We all have our diabetic food nemeses – fish and chips, Chinese take outs, pizzas. Again I’m hoping I can employ dual wave boluses and wibble-wobble waves (or whatever Alison calls them) to combat difficult food misery.
Injections are bit crude really, aren’t they? The awful old Autopen 24 for Lantus can only do double units and the finest control you can get with a Humalog-filled pen is a half unit. Quarter units for really fine-tweaking are where the cool kids are at with pumps. This is going to allow me the ability to more finely tune my insulin intake. It does, of course, mean I’ve more things to fiddle with and thus gives greater potential for cock-ups. But overall, I think this is a plus.
The cyborg thing
There is a negative side too. Although I’m relatively confident being attached to a machine all the time won’t be an insurmountable problem, it will take some getting used to. Regular pump users assure me you quickly get used to being attached and I suspect they’re probably right.
Finally, one of the very few benefits of diabetes are the cool gadgets we get to play with.

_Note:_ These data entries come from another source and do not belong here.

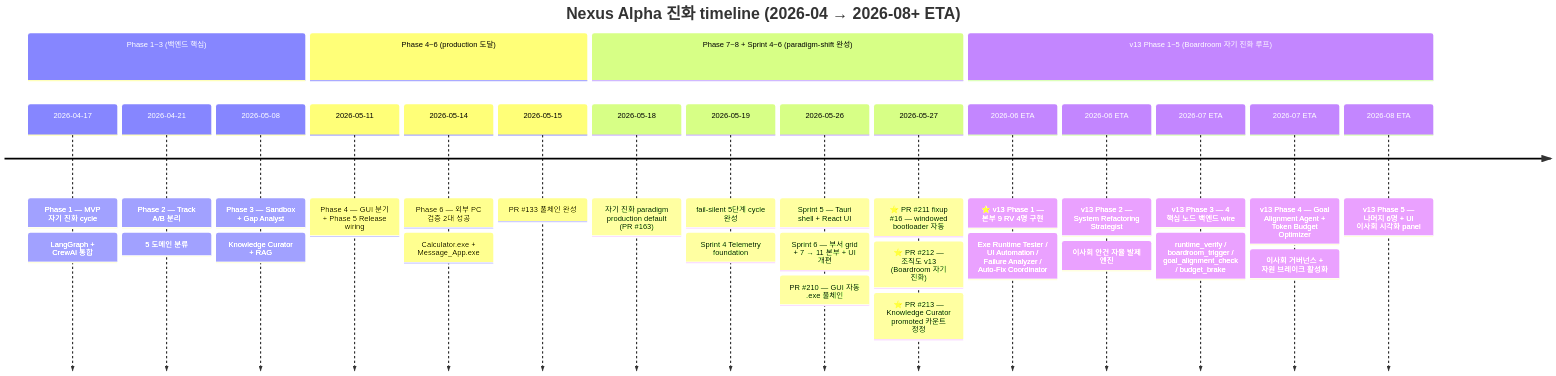
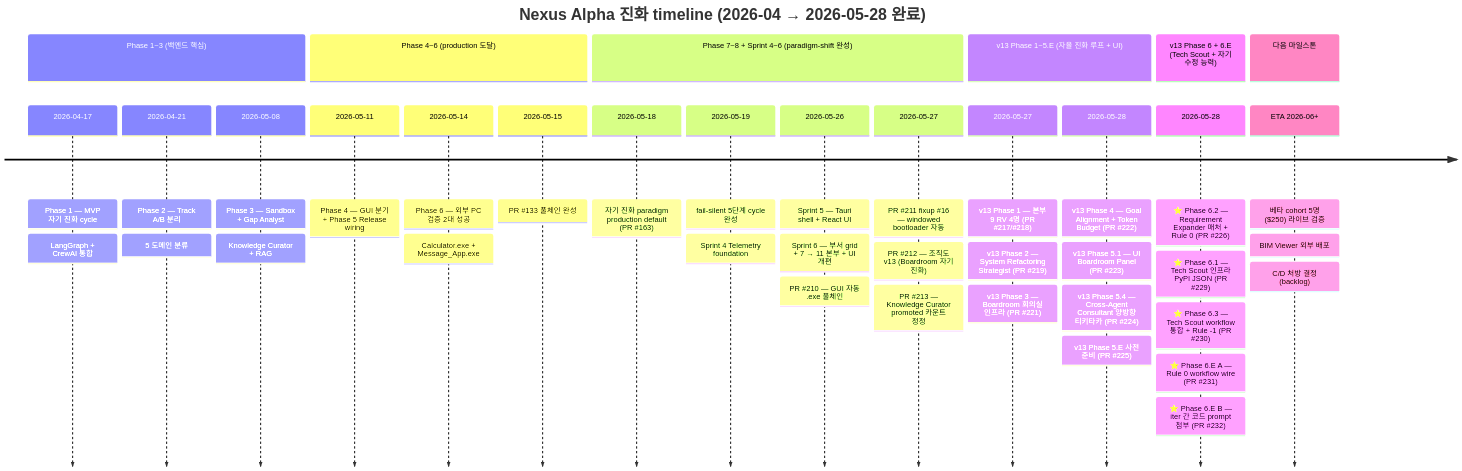
The first of 4 diagrams in docs/architecture/phase_progress.md (SongJongwon/nexus-alpha), drawn with Mermaid before and after one commit. The commit also changed other lines of this file and 2 other files, not shown here.

First line of the commit message:
docs: 2026-05-28 세션 마무리 — Phase 6.E A+B 완성 반영 3 문서 갱신 (#233)

````diff
--- a/docs/architecture/phase_progress.md
+++ b/docs/architecture/phase_progress.md
@@ -10,40 +10,50 @@
 ```mermaid
 timeline
-    title Nexus Alpha 진화 timeline (2026-04 → 2026-08+ ETA)
+    title Nexus Alpha 진화 timeline (2026-04 → 2026-05-28 완료)
 
     section Phase 1~3 (백엔드 핵심)
         2026-04-17 : Phase 1 — MVP 자기 진화 cycle
                    : LangGraph + CrewAI 통합
         2026-04-21 : Phase 2 — Track A/B 분리
                    : 5 도메인 분류
         2026-05-08 : Phase 3 — Sandbox + Gap Analyst
                    : Knowledge Curator + RAG
 
     section Phase 4~6 (production 도달)
         2026-05-11 : Phase 4 — GUI 분기 + Phase 5 Release wiring
         2026-05-14 : Phase 6 — 외부 PC 검증 2대 성공
                    : Calculator.exe + Message_App.exe
         2026-05-15 : PR #133 풀체인 완성
 
     section Phase 7~8 + Sprint 4~6 (paradigm-shift 완성)
         2026-05-18 : 자기 진화 paradigm production default (PR #163)
         2026-05-19 : fail-silent 5단계 cycle 완성
                    : Sprint 4 Telemetry foundation
         2026-05-26 : Sprint 5 — Tauri shell + React UI
                    : Sprint 6 — 부서 grid + 7 → 11 본부 + UI 개편
                    : PR #210 — GUI 자동 .exe 풀체인
-        2026-05-27 : ⭐ PR #211 fixup #16 — windowed bootloader 자동
-                   : ⭐ PR #212 — 조직도 v13 (Boardroom 자기 진화)
-                   : ⭐ PR #213 — Knowledge Curator promoted 카운트 정정
+        2026-05-27 : PR #211 fixup #16 — windowed bootloader 자동
+                   : PR #212 — 조직도 v13 (Boardroom 자기 진화)
+                   : PR #213 — Knowledge Curator promoted 카운트 정정
 
-    section v13 Phase 1~5 (Boardroom 자기 진화 루프)
-        2026-06 ETA : ⭐ v13 Phase 1 — 본부 9 RV 4명 구현
-                    : Exe Runtime Tester / UI Automation / Failure Analyzer / Auto-Fix Coordinator
-        2026-06 ETA : v13 Phase 2 — System Refactoring Strategist
-                    : 이사회 안건 자율 발제 엔진
-        2026-07 ETA : v13 Phase 3 — 4 핵심 노드 백엔드 wire
-                    : runtime_verify / boardroom_trigger / goal_alignment_check / budget_brake
-        2026-07 ETA : v13 Phase 4 — Goal Alignment Agent + Token Budget Optimizer
-                    : 이사회 거버넌스 + 자원 브레이크 활성화
-        2026-08 ETA : v13 Phase 5 — 나머지 6명 + UI 이사회 시각화 panel
+    section v13 Phase 1~5.E (자율 진화 루프 + UI)
+        2026-05-27 : v13 Phase 1 — 본부 9 RV 4명 (PR #217/#218)
+                   : v13 Phase 2 — System Refactoring Strategist (PR #219)
+                   : v13 Phase 3 — Boardroom 회의실 인프라 (PR #221)
+        2026-05-28 : v13 Phase 4 — Goal Alignment + Token Budget (PR #222)
+                   : v13 Phase 5.1 — UI Boardroom Panel (PR #223)
+                   : v13 Phase 5.4 — Cross-Agent Consultant 양방향 티키타카 (PR #224)
+                   : v13 Phase 5.E 사전 준비 (PR #225)
+
+    section v13 Phase 6 + 6.E (Tech Scout + 자기 수정 능력)
+        2026-05-28 : ⭐ Phase 6.2 — Requirement Expander 매처 + Rule 0 (PR #226)
+                   : ⭐ Phase 6.1 — Tech Scout 인프라 PyPI JSON (PR #229)
+                   : ⭐ Phase 6.3 — Tech Scout workflow 통합 + Rule -1 (PR #230)
+                   : ⭐ Phase 6.E A — Rule 0 workflow wire (PR #231)
+                   : ⭐ Phase 6.E B — iter 간 코드 prompt 첨부 (PR #232)
+
+    section 다음 마일스톤
+        ETA 2026-06+ : 베타 cohort 5명 ($250) 라이브 검증
+                     : BIM Viewer 외부 배포
+                     : C/D 처방 결정 (backlog)
 ```
````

And gadgets don’t come much cooler than the Veo. Shiny stuff always rocks (and rocks hard) so I’m looking forward to the pump also just merely because I’ll have a new toy. What fun!